In the grand scheme of things, ISIL is a place-holder. Nature abhors a vacuum. Just as with physics, so it is with politics and government. Its ability to stand has been augmented by the kind of leadership and technical expertise ISIL has been able to attract. Further acquisition of oilfields and money plundered from banks in conquered areas had provided the wealth to fuel its existence and its war machine. If there is any doubt that ISIL is a lucky opportunist, consider that it brought almost no military ordnance of its own except infantry weapons. All of ISIL’s tanks, artillery and other heavy weapons were captured from fleeing Syrian and Iraqi forces. And while there are some shady arms dealers who are doubtlessly selling their wares to the caliphate, none are significant enough to provide heavy weapons and armored fighting vehicles in quantities worth noting.
ISIL has been able to attract fighters from across the Muslim world, most of whom are Middle Eastern Arabs, Chechens, Dagestanis and Pakistanis. Many come with military training via the national armies of their home nations. Some even have prior combat experience. I do not know what percentage of enlistees have prior military experience, but these men can be integrated into existing ISIL units rather quickly. Among them are the men who have training to use the many weapons systems that ISIL captured. Tank crewmen, artillery gun crews, communications men and crewmen for heavy infantry weapons come already trained. Any tank, artillery piece or heavy weapon made from 1950 to the present can be put to almost immediate use.

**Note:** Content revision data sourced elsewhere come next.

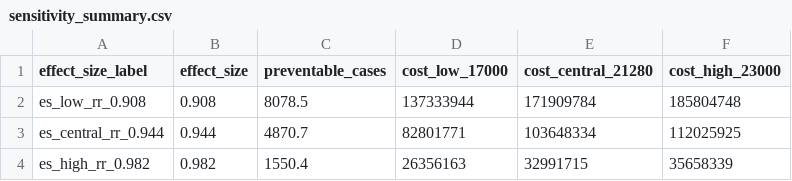
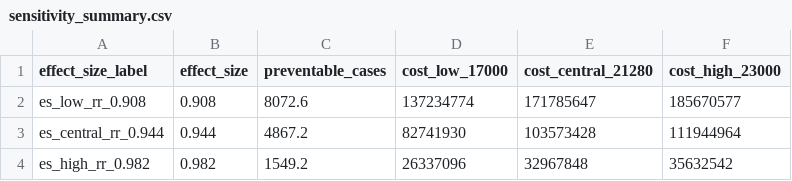
Before and after one commit to Yingjie4Science/SNAPP, a CSV file: results/summaries/sensitivity_summary.csv, drawn as a sheet.

Commit message:
re-run SF data

```diff
--- a/results/summaries/sensitivity_summary.csv
+++ b/results/summaries/sensitivity_summary.csv
@@ -1,4 +1,4 @@
 effect_size_label,effect_size,preventable_cases,cost_low_17000,cost_central_21280,cost_high_23000
-es_low_rr_0.908,0.908,8078.5,137333944,171909784,185804748
-es_central_rr_0.944,0.944,4870.7,82801771,103648334,112025925
-es_high_rr_0.982,0.982,1550.4,26356163,32991715,35658339
+es_low_rr_0.908,0.908,8072.6,137234774,171785647,185670577
+es_central_rr_0.944,0.944,4867.2,82741930,103573428,111944964
+es_high_rr_0.982,0.982,1549.2,26337096,32967848,35632542
```
Also changed, not shown: 7 other files.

ISIL’s leaders are not a bunch of ragged sand people. All evidence shows that they train their troops and provide good small-unit leadership. Their forces are disciplined enough to provide a credible threat to the Syrian factions and Iraq. It is no wonder that the force that has withstood them firmly, the Kurds, are also disciplined and trained fighters.
At the top, ISIL has people who can handle money and who can run oil operations. They also have people who can sell the oil in bulk on the black market. Just as they have done well with Internet media and recruitment, so they have been able to maintain a working economy.

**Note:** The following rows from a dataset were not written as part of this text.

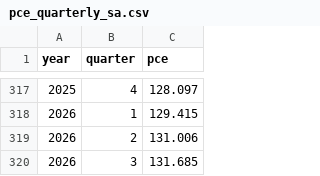
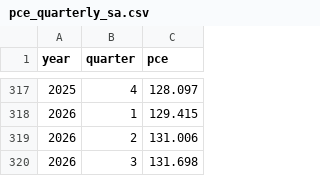
Before and after one commit to Economic/realtalk, a CSV file: data-raw/processed/pce_quarterly_sa.csv, drawn as a sheet; only a part is shown, gaps mark what is left out.

```diff
--- a/data-raw/processed/pce_quarterly_sa.csv
+++ b/data-raw/processed/pce_quarterly_sa.csv
@@ -319,2 +319,2 @@ year,quarter,pce
 2026,2,131.006
-2026,3,131.685
+2026,3,131.698
```
Also changed, not shown: data-raw/processed/available_price_indexes.csv, data-raw/processed/pce_monthly_sa.csv, 8 other files.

For all they have, ISIL can only stand so long as the power vacuum continues. For all its bluster and noise, it is an aberration rather than a phenomenon. ISIL has almost no air power and no notable allies. Its shipping is not much different than smuggling. ISIL has neither a maritime nor an air cargo fleet. Military hardware is mostly what it has captured. Acquiring more via arms deals will yield little. The problem is not just buying it, but getting it to ISIL territory. One thing ISIL cannot survive is the war of attrition. The caliphate can be worn down by the slow and inexorable losses of military hardware, manpower and essentials for its economy.
ISIL can stand alone for the present. When the time comes that it needs allies and economic partners, its days are numbered. No stable government would ally with ISIL for a variety of reasons. Likewise, none will enter into an economic agreement with the caliphate. Ironically, ISIL has made enemies of nations that are inimical to one another. The Arab Gulf States and Iran both oppose it, even as they have their own cold war pitting Arabs against Persians. There seems to be some kind of non-aggression deal with Turkey, but that can unravel quickly. Without allies and a stable form of trade, ISIL will last only as long as its existing supplies of manpower, ordnance, food and fuel. Its survival depends on its ability to provide for itself with the means under its immediate control. That will also dwindle.
ISIL can fall apart in several ways. It may implode from within, splitting into hostile factions. It may be overcome from without by a stronger power, such as Turkey. And it may just crumble, its downfall accelerating as its infrastructure collapses. ISIL is a fierce dragon today, but once the region begins to stabilize, it will become a little sand lizard scurrying for cover.